Rinsing the boat with cups of water – very inconvenient and time-consuming!
How did we and Irie do during our week on the hard? Well, we decided to take it easier than other times and that actually worked. We seem to have gotten more done than ever without losing our moods and being too frustrated. The lack of rain showers helped and we focused on inside and underneath projects on the crappiest day. We spread out the work over time and between us – as usual working as a “well-oiled” team - and realized that a lot can be done when your day starts at 7am and you go to bed at 8pm. More often than not, the work ended around 5pm, with a cocktail on the dock overlooking the lagoon. Yes, we managed to buy a bottle of rum from another cruising couple who left the US not so long ago. J
My favorite boat yard chore: removing the tape after painting
Irie is cleaned, scraped, sanded, washed, painted and waxed. She is stain- and scum-free and “as good as new”. The sail drives underwent the same procedure with different paint and had their seals and thru hulls replaced, and the rudders received new bushings. We were lucky to have another cruiser fix a rip in our jib (which, unfortunately needs replacing) and even managed to bake bread (there is no food on this island) and do laundry. And right now, we are back in the water, relieved about our successful haulout and our shorter project list, and … we are ready to see and enjoy some of these Tuamotus, also called “the dangerous archipelago”!
Getting “settled” close to shore before getting on the trailer
Irie getting pulled out of the water by the tractor
Being moved to “our shady spot”
Hermit crabs abound – we have never seen or avoided stepping on so many of them (especially at night)!
The “cocktail pier” during nice and mellow weather
Anaho keeping us company and being cute next to one of our rudders
Nini shoveling the coral to clear the boat ramp
As good as new and almost ready… And very pretty! J
Rudders back in place.
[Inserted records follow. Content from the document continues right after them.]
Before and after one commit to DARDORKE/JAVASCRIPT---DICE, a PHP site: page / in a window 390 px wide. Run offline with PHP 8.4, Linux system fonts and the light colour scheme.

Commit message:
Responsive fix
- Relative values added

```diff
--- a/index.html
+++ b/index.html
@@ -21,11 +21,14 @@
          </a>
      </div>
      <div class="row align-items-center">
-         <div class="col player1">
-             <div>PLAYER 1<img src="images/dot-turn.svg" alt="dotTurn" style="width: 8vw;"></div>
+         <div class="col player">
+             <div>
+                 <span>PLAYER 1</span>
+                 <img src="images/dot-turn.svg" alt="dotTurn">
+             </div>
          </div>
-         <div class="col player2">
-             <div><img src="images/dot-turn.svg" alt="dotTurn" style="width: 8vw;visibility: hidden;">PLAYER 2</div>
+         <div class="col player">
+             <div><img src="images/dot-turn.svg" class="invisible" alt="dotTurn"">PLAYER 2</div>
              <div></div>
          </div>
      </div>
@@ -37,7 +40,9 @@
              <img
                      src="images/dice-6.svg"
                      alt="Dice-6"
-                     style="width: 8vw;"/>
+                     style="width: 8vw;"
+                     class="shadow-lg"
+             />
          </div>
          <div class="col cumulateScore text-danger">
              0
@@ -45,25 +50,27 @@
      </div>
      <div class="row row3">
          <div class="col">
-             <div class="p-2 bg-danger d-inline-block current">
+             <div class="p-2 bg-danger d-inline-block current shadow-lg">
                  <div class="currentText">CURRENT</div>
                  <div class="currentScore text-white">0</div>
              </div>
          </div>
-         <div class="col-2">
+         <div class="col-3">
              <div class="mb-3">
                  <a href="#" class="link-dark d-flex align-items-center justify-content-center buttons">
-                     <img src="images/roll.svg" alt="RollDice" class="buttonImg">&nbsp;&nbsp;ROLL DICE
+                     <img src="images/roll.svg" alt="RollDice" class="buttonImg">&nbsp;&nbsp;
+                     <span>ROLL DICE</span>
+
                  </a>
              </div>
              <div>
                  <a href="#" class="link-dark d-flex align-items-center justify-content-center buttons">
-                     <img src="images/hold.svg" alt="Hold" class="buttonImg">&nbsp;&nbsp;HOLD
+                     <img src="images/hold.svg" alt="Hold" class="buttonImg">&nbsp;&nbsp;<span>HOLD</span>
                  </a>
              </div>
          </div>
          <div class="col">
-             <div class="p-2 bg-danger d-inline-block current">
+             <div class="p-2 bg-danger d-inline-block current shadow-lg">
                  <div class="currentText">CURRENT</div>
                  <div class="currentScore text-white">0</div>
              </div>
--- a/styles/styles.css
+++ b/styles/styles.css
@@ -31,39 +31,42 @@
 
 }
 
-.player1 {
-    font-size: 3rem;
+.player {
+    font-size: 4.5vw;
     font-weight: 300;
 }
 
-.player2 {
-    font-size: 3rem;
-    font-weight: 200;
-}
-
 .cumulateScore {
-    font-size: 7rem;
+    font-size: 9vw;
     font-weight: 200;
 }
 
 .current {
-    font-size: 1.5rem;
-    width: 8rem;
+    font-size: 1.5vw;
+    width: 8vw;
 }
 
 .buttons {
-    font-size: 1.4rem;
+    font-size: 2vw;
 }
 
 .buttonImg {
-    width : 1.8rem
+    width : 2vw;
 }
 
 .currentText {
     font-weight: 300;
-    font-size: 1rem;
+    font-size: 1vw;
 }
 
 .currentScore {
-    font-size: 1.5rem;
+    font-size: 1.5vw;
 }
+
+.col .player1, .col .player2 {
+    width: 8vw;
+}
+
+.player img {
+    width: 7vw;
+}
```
Now we are ready to splash (launch)!
Irie getting back in the water (photo by Pauline Lau)
Good overview of the haulout facility – yes, those black spots are shallow reefs (photo by Pauline Lau)
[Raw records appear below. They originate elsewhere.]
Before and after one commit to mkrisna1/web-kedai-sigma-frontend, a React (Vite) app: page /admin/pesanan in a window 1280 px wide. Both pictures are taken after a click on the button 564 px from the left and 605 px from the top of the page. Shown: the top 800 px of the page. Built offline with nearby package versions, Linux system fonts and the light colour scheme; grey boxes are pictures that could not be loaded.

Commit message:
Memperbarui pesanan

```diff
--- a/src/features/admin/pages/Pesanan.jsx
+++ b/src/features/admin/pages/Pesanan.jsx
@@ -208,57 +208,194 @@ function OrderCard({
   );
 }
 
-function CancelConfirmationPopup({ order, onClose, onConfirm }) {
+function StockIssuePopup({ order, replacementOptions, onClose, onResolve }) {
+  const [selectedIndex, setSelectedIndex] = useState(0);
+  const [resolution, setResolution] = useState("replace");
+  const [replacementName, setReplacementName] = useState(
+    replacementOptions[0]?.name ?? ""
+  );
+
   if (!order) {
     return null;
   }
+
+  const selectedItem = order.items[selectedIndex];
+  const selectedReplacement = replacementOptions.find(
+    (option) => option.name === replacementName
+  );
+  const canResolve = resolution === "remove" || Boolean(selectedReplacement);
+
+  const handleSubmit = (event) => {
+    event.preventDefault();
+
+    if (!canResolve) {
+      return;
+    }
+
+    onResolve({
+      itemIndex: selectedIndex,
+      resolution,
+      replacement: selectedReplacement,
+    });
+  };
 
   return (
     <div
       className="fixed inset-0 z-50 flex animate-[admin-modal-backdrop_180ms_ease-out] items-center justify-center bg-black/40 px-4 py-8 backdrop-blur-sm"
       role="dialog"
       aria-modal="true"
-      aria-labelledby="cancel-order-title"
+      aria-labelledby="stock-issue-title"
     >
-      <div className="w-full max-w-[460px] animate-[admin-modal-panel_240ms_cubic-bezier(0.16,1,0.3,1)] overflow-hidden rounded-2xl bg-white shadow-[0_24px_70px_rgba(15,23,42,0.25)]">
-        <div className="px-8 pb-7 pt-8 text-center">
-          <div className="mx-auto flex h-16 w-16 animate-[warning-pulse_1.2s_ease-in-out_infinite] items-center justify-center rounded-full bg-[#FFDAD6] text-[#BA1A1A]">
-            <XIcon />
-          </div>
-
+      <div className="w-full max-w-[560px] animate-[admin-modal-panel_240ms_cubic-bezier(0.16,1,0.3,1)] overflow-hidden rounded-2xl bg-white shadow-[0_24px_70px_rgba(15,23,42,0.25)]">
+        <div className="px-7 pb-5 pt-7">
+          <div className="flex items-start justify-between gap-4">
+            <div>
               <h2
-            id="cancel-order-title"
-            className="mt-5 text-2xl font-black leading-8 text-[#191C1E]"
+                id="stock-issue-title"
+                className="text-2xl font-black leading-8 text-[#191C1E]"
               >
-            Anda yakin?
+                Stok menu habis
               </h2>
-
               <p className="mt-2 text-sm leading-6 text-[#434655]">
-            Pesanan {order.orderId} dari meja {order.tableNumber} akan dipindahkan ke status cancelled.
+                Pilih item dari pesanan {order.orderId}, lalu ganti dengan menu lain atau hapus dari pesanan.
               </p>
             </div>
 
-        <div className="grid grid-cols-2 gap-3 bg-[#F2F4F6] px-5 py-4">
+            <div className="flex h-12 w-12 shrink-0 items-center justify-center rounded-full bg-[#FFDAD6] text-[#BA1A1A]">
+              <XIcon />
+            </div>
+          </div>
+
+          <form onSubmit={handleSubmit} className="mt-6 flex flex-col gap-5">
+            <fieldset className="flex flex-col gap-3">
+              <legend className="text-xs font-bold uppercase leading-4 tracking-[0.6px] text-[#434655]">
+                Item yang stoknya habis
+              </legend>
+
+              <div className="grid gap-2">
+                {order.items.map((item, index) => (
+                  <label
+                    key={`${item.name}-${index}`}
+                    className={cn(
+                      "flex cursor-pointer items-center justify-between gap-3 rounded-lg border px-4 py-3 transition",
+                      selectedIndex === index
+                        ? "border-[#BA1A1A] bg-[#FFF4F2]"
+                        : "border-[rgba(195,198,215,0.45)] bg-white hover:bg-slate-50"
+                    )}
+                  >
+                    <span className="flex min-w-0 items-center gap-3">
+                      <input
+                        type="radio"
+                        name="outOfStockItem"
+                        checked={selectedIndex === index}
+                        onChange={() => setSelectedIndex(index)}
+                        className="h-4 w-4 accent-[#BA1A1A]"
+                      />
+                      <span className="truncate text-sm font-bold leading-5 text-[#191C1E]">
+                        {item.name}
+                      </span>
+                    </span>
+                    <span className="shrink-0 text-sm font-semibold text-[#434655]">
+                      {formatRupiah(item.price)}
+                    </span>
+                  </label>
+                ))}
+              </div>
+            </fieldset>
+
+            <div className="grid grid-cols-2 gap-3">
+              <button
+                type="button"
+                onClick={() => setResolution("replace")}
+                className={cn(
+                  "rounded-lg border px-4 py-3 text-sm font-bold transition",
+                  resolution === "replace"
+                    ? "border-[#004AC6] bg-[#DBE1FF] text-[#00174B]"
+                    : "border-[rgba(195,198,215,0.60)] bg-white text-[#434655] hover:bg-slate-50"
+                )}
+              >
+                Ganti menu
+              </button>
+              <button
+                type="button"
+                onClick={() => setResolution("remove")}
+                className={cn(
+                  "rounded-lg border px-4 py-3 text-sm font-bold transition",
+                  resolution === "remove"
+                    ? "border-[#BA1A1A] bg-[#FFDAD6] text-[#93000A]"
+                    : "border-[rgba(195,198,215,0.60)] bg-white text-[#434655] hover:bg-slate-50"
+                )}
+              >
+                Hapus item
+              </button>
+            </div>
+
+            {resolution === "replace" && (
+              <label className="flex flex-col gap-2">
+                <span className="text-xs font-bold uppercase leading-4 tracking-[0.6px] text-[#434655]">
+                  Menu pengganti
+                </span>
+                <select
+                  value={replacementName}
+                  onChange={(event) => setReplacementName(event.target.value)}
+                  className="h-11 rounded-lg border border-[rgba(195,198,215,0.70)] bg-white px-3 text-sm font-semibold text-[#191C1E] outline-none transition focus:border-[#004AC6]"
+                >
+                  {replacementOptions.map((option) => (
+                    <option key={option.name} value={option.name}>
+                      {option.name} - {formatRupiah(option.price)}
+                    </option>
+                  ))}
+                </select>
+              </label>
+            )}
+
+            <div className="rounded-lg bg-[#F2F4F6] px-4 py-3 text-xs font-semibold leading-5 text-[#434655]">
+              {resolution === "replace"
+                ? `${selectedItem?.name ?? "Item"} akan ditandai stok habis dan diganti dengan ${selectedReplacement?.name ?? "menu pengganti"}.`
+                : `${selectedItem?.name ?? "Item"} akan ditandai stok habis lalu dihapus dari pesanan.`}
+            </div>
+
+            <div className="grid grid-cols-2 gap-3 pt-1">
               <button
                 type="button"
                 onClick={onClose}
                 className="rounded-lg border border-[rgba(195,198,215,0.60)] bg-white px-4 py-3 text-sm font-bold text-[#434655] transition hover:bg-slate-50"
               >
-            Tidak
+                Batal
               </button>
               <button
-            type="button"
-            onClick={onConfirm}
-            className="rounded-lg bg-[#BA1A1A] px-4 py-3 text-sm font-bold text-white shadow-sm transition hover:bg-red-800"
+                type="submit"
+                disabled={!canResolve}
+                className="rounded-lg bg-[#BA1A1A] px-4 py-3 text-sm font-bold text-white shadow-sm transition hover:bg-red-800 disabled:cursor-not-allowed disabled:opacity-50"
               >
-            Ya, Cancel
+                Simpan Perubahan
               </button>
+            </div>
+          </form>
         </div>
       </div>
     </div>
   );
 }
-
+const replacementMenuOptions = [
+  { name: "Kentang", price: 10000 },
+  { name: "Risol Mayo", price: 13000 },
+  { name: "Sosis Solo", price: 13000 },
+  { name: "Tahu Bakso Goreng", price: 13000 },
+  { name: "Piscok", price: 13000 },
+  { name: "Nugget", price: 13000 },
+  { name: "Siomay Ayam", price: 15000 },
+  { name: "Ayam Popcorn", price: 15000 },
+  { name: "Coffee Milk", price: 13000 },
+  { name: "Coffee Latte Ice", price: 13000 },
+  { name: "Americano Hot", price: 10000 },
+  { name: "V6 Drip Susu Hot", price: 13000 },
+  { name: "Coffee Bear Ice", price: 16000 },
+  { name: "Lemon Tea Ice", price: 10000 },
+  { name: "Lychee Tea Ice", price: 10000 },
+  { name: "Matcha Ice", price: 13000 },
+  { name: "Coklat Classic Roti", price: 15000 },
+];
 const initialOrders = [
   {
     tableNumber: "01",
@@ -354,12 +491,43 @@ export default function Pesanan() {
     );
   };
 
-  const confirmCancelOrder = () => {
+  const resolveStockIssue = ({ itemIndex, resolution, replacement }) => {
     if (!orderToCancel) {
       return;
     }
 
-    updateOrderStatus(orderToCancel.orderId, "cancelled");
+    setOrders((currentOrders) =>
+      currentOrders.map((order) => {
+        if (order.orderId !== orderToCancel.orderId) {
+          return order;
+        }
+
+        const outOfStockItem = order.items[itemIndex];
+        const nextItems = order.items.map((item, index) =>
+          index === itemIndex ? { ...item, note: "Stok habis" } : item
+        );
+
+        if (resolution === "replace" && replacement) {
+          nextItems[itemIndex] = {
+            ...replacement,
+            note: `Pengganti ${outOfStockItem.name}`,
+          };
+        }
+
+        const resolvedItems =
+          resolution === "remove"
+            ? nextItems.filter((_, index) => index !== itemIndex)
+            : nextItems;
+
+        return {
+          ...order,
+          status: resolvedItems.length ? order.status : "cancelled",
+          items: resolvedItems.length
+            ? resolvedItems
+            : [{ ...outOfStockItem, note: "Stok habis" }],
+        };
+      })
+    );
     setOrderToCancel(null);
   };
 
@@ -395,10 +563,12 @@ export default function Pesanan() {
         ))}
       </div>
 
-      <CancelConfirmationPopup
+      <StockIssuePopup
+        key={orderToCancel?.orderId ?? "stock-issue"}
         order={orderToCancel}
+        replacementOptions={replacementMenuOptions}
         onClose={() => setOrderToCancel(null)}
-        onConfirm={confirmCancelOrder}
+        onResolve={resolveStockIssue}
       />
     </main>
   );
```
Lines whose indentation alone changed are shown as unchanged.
There we go! Irie back in the water where she belongs… (Photo by Pauline Lau)